Activity
Copy each entry exactly, leaving nothing out.

[Web document revisions]
______________________________
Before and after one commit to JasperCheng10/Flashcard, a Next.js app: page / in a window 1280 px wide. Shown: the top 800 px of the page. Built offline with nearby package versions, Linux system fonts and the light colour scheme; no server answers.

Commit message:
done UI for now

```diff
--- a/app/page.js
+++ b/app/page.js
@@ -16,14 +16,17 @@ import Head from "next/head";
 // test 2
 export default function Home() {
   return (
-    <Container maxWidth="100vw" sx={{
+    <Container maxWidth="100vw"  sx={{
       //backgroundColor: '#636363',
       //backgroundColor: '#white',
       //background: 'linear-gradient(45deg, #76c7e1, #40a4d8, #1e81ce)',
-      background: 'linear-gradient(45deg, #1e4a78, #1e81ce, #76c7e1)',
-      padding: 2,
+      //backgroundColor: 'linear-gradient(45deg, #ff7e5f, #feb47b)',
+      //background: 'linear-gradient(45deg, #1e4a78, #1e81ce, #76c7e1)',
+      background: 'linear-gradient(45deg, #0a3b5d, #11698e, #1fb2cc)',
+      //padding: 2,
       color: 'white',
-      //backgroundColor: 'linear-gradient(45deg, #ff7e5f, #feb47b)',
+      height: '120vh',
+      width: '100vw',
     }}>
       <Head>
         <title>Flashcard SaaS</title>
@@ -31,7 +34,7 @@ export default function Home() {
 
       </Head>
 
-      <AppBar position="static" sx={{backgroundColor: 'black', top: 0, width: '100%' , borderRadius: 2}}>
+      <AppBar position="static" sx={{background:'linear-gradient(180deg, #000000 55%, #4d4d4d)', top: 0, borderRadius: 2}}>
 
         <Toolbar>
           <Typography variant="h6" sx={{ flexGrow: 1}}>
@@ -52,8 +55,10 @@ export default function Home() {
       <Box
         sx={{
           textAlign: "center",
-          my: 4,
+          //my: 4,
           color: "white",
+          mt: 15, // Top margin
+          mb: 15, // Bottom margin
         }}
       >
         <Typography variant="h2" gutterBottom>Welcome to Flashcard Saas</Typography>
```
______________________________
Written solution
Before and after one commit to JasperCheng10/Flashcard, a Next.js app: page / in a window 1280 px wide. Shown: the top 800 px of the page. Built offline with nearby package versions, Linux system fonts and the light colour scheme; no server answers.

Commit message:
done UI for now

```diff
--- a/app/page.js
+++ b/app/page.js
@@ -16,14 +16,17 @@ import Head from "next/head";
 // test 2
 export default function Home() {
   return (
-    <Container maxWidth="100vw" sx={{
+    <Container maxWidth="100vw"  sx={{
       //backgroundColor: '#636363',
       //backgroundColor: '#white',
       //background: 'linear-gradient(45deg, #76c7e1, #40a4d8, #1e81ce)',
-      background: 'linear-gradient(45deg, #1e4a78, #1e81ce, #76c7e1)',
-      padding: 2,
+      //backgroundColor: 'linear-gradient(45deg, #ff7e5f, #feb47b)',
+      //background: 'linear-gradient(45deg, #1e4a78, #1e81ce, #76c7e1)',
+      background: 'linear-gradient(45deg, #0a3b5d, #11698e, #1fb2cc)',
+      //padding: 2,
       color: 'white',
-      //backgroundColor: 'linear-gradient(45deg, #ff7e5f, #feb47b)',
+      height: '120vh',
+      width: '100vw',
     }}>
       <Head>
         <title>Flashcard SaaS</title>
@@ -31,7 +34,7 @@ export default function Home() {
 
       </Head>
 
-      <AppBar position="static" sx={{backgroundColor: 'black', top: 0, width: '100%' , borderRadius: 2}}>
+      <AppBar position="static" sx={{background:'linear-gradient(180deg, #000000 55%, #4d4d4d)', top: 0, borderRadius: 2}}>
 
         <Toolbar>
           <Typography variant="h6" sx={{ flexGrow: 1}}>
@@ -52,8 +55,10 @@ export default function Home() {
       <Box
         sx={{
           textAlign: "center",
-          my: 4,
+          //my: 4,
           color: "white",
+          mt: 15, // Top margin
+          mb: 15, // Bottom margin
         }}
       >
         <Typography variant="h2" gutterBottom>Welcome to Flashcard Saas</Typography>
```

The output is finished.